If you love south Indian food, especially the fiery hot Telugu cuisine, then Krishna’s Kitchen (KK) will make you smile.
As we enter, we find the restaurant bustling with diners who have a special affinity for Telugu cuisine. Mind you, KK is not a place for a relaxed conversation. Here, people relish their food as they proceed from one course to another and leave.
The starters here are impressive. Take the case of the Keema mirchi bajji, Pandumrichi tangdi kebab and Andhra fish fry. The Keema mirchi bajji comes piping hot with a spicy minced keema stuffing; for small eaters, two mirchis can be a meal . The Pandumrichi tangdi kebab is pleasantly hot, without being fiery or dry.
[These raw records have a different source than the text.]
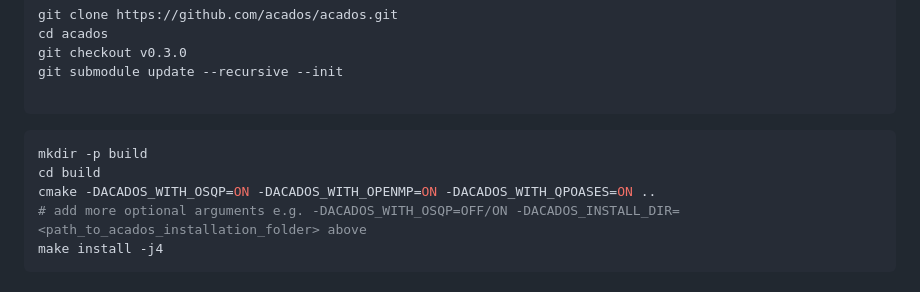
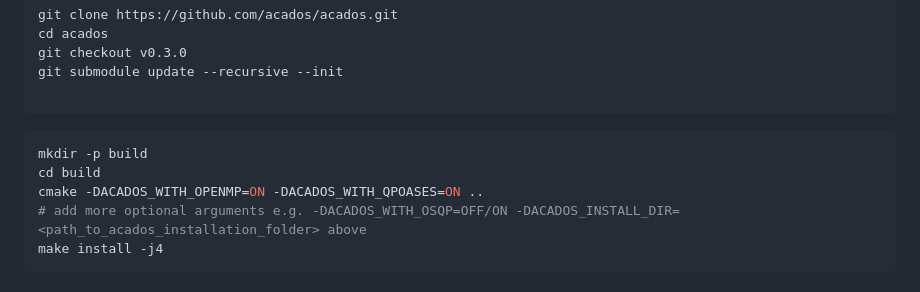
Before and after one commit to SYSU-HILAB/AP-PnC, a Markdown page: README.md, the part around the change. Drawn GitHub-style.

````diff
--- a/README.md
+++ b/README.md
@@ -73,7 +73,7 @@ git submodule update --recursive --init
 ```shell
 mkdir -p build
 cd build
-cmake -DACADOS_WITH_OSQP=ON -DACADOS_WITH_OPENMP=ON -DACADOS_WITH_QPOASES=ON ..
+cmake -DACADOS_WITH_OPENMP=ON -DACADOS_WITH_QPOASES=ON ..
 # add more optional arguments e.g. -DACADOS_WITH_OSQP=OFF/ON -DACADOS_INSTALL_DIR=<path_to_acados_installation_folder> above
 make install -j4
 ```
````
The fresh red chilli it is prepared with lends its unique flavour and there is a slight touch of onion and masala gravy. This can be the ideal side dish with steamed rice and plain dal.
Another interesting starter is the Avakaya Kodi Kebab., a boneless chicken starter with the flavour of the famous Andhra avakaya (mango pickle). With the wide variety of south Indian starters, one could be tempted to skip the main course. KK also serves some mean Mutton keema balls, Velluli Kodi Vepudu (garlic chicken fry). Those who love prawns will enjoy the perfectly cooked, easy-on-spice Royyala vepudu (prawn fry).
The eatery takes pride in its Seema Namsam Biryani and Avakaya Mudda Pappu. A staple combo of plain cooked pigeon peas, soft steamed rice and avakaya is presented as a dish here. Mixed well and served with a dollop of ghee, all one has to do is eat. This is not for those who enjoy non-spicy food but for those who love it hot and spicy, it is soul food.
The other dish relished at KK is the sambar rice; the slightly sweet, mushy comfort food, served with a side of appalams is a bestseller.
Service at KK is pretty prompt. The kitchen staff ensures the food reaches your table in less than 10 minutes. No surprise then that KK is a much sought-after lunch destination for officers too.
Seema mamsam biryani, another KK bestseller, is a biryani with a difference. Made with a paste that mostly consists of fresh chillies, this biryani’s masala is greenish and pleasantly moist and mushy. Though it is served with the usual mirchi ka salan and raita, I feel this biryani does not need a side dish at all.